The site has a search box, and when we entered the keyword 'video' it displayed a list of supposedly relevant searches: video background, video choppy, video file size, and so on. While that sounds great, most of the search results are forum threads which have nothing to do with the apparent topic.
Searching for 'video background' doesn't tell you how to set a video as your page background, for instance (Website Builder isn't even capable of that). Instead you're linked to forum posts with titles like "Add link to video" and "How to upload video from URL?" The 'video choppy' and 'video file size' searches are equally pointless as Website Builder only plays videos hosted elsewhere, and there's nothing you can do to change the video quality or size.
We ran searches for single keywords and although these typically returned many articles, most had nothing useful to say on our chosen topic.
Even when you do reach the most important articles, the results are mixed. Our video search got us a genuinely helpful walkthrough on setting up a video control.
If you can't find your answer online, GoDaddy offers phone support, although you'll have to get through the automated menu system first. This asks for an unusual amount of information before allowing you in – your phone number, customer number, support PIN – but the questions do eventually come to an end. GoDaddy support would be greatly enhanced if they had a ‘Live Chat’ feature.
When we eventually did get through to an agent, they were more than capable of answering our query.
For our final text we ran the usual Bitcatcha test. Overall the site performed well and there was nothing in the results to cause us much concern.

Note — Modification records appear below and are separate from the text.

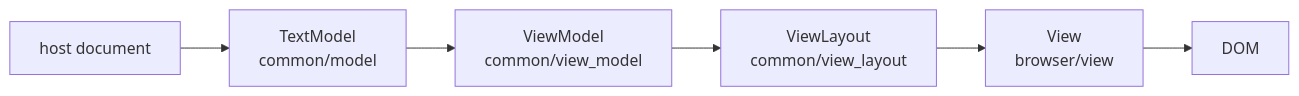
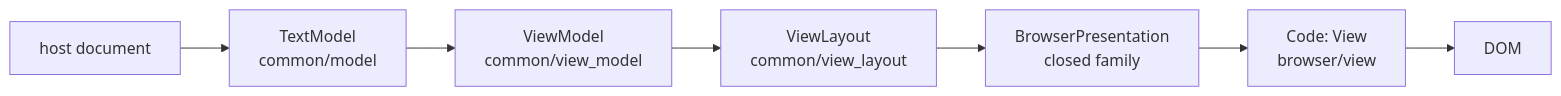
Before and after one commit to moonbitlang/editor: the first of 2 diagrams in docs/architecture.md, drawn with Mermaid. The commit also changed other lines of this file and 35 other files, not shown here.

````diff
--- a/docs/architecture.md
+++ b/docs/architecture.md
@@ -24,8 +24,9 @@
 ```mermaid
 flowchart LR
   A[host document] --> B[TextModel<br>common/model]
   B --> C[ViewModel<br>common/view_model]
   C --> D[ViewLayout<br>common/view_layout]
-  D --> E[View<br>browser/view]
-  E --> F[DOM]
+  D --> E[BrowserPresentation<br>closed family]
+  E --> F[Code: View<br>browser/view]
+  F --> G[DOM]
 ```
````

Basic site designs and a lack of customization options mean that GoDaddy's Website Builder isn't for demanding users, but if you're mostly interested in selling online then its web store might appeal, and the responsive phone support was a plus, too. Overall, it’s worth a look – just about.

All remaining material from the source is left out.